Grace and Truth

“I tell you, on the day of judgment people will give account for every careless word they speak” (Matt. 12:36).

God cares about our words. You don’t have to search long to find out that he’s concerned about the content of his people’s speech. But here’s the question: does God mind if we speak the truth, but do it an inappropriate way? Is he only concerned about the content of our speech, or does he also care about the manner in which we speak?

I fear than many of us in the church (and those outside too), while we concern ourselves with the content of our speech, often ignore the manner in which we speak to others. The internet and social media in particular have highlighted and fueled this problem – the very existence of ‘memes’ encourages short, reductionist, and unbalanced points of view (but that’s a post for another time). The current election season has also brought out some of the worst in people. The lack of civil discourse has been not only beneath a society that values democracy, dissent, and discussion; but, more importantly, below God’s calling for his followers’ speech.

The fact is God cares deeply about both content and manner. Jesus does not give us the option to choose between telling truth and speaking suitably; rather he obligates us to uphold both virtues. In other words, he desires that we imitate his example of being “full of grace and truth” (John 1:14).

Here is a brief survey of biblical passages that hold these virtues together:

Rather, speaking the truth in love, we are to grow up in every way into him who is the head, into Christ. (Eph. 4:15)
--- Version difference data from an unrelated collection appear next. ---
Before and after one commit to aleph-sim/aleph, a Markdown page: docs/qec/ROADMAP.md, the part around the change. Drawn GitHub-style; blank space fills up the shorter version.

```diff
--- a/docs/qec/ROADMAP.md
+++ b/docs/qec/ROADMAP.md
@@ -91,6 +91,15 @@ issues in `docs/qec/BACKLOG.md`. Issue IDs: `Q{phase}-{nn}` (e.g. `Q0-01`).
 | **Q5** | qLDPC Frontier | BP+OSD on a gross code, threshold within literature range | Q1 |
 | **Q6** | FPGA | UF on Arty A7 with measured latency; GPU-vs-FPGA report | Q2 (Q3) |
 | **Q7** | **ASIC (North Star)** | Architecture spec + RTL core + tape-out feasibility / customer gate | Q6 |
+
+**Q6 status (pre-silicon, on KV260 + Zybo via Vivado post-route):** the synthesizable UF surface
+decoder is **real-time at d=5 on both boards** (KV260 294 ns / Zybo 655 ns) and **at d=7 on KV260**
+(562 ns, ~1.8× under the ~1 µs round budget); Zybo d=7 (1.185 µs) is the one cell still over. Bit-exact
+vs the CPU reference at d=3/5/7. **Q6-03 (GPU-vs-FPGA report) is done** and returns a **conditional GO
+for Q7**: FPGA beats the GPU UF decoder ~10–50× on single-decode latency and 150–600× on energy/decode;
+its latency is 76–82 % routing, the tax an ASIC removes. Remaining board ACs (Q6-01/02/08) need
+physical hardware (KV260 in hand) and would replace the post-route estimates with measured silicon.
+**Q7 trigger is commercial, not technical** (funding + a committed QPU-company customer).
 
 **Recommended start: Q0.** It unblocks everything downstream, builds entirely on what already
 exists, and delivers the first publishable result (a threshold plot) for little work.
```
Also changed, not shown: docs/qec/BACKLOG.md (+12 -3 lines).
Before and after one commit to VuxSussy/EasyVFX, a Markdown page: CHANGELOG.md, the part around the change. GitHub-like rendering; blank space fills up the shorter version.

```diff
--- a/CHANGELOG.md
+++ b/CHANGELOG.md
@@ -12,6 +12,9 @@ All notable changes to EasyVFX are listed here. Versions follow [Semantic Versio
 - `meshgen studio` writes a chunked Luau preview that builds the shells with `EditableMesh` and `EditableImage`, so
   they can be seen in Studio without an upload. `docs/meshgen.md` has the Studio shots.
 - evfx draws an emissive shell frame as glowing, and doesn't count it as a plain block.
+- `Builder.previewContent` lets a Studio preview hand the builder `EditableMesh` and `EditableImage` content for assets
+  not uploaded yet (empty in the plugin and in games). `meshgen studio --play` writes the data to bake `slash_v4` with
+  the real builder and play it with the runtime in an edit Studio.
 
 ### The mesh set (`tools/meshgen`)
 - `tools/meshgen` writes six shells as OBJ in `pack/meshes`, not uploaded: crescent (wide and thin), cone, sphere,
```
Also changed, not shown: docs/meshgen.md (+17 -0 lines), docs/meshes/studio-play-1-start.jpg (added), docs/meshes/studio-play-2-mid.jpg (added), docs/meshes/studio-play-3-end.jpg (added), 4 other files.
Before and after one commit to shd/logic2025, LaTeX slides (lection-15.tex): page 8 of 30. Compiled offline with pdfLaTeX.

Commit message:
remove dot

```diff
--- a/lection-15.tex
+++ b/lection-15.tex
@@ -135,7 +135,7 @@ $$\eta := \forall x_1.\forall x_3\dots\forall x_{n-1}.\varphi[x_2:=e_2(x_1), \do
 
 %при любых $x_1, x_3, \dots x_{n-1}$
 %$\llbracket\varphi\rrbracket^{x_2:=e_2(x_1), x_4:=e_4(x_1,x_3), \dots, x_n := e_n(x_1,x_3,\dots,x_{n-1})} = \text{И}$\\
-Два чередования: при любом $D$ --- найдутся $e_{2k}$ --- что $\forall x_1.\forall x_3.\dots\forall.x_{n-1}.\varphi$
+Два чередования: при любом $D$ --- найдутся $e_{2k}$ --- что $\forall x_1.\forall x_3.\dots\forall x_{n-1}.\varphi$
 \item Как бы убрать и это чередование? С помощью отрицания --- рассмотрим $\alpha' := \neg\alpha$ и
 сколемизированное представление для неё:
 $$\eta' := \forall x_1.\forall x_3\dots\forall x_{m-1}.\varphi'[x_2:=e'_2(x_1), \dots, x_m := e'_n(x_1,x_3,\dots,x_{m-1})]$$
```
Walk in wisdom toward outsiders, making the best use of the time. Let your speech always be gracious, seasoned with salt, so that you may know how you ought to answer each person. (Col. 4:5-6)

In your hearts honor Christ the Lord as holy, always being prepared to make a defense to anyone who asks you for a reason for the hope that is in you; yet do it with gentleness and respect, having a good conscience. (1 Pet. 3:15-16)

The wise of heart is called discerning, and sweetness of speech increases persuasiveness. The heart of the wise makes his speech judicious and adds persuasiveness to his lips. (Prov. 16:21, 23)

Joshua Harris sums up the point well in the title of his short book on the topic, Humble Orthodoxy. That’s what we should strive for: a manner of speech that doesn’t degrade others or forsake truth, but rather echoes the meekness of our Master and expounds the truth.

Saying what’s on your mind is not inherently virtuous. Instead of spouting off whatever we “feel” at the moment, we ought to be sensitive to the context, our hearers, and the point we’re trying to make. This might sound laborious, or perhaps disingenuous; but the fact is it’s what we’re called by God to strive for. Whatever the topic (e.g. religion, politics, sports) and whatever the forum (e.g. a casual conversation, Twitter, a formal speech) we must not be careless with our words.

Much more could be said on this from both a biblical and communication perspective, but here’s the bottom line. 1) Does God care about what we say? He sure does. 2) Does he also care about how we say it? Absolutely. To answer either of those questions in the negative sets you up for poor communication that is displeasing to God.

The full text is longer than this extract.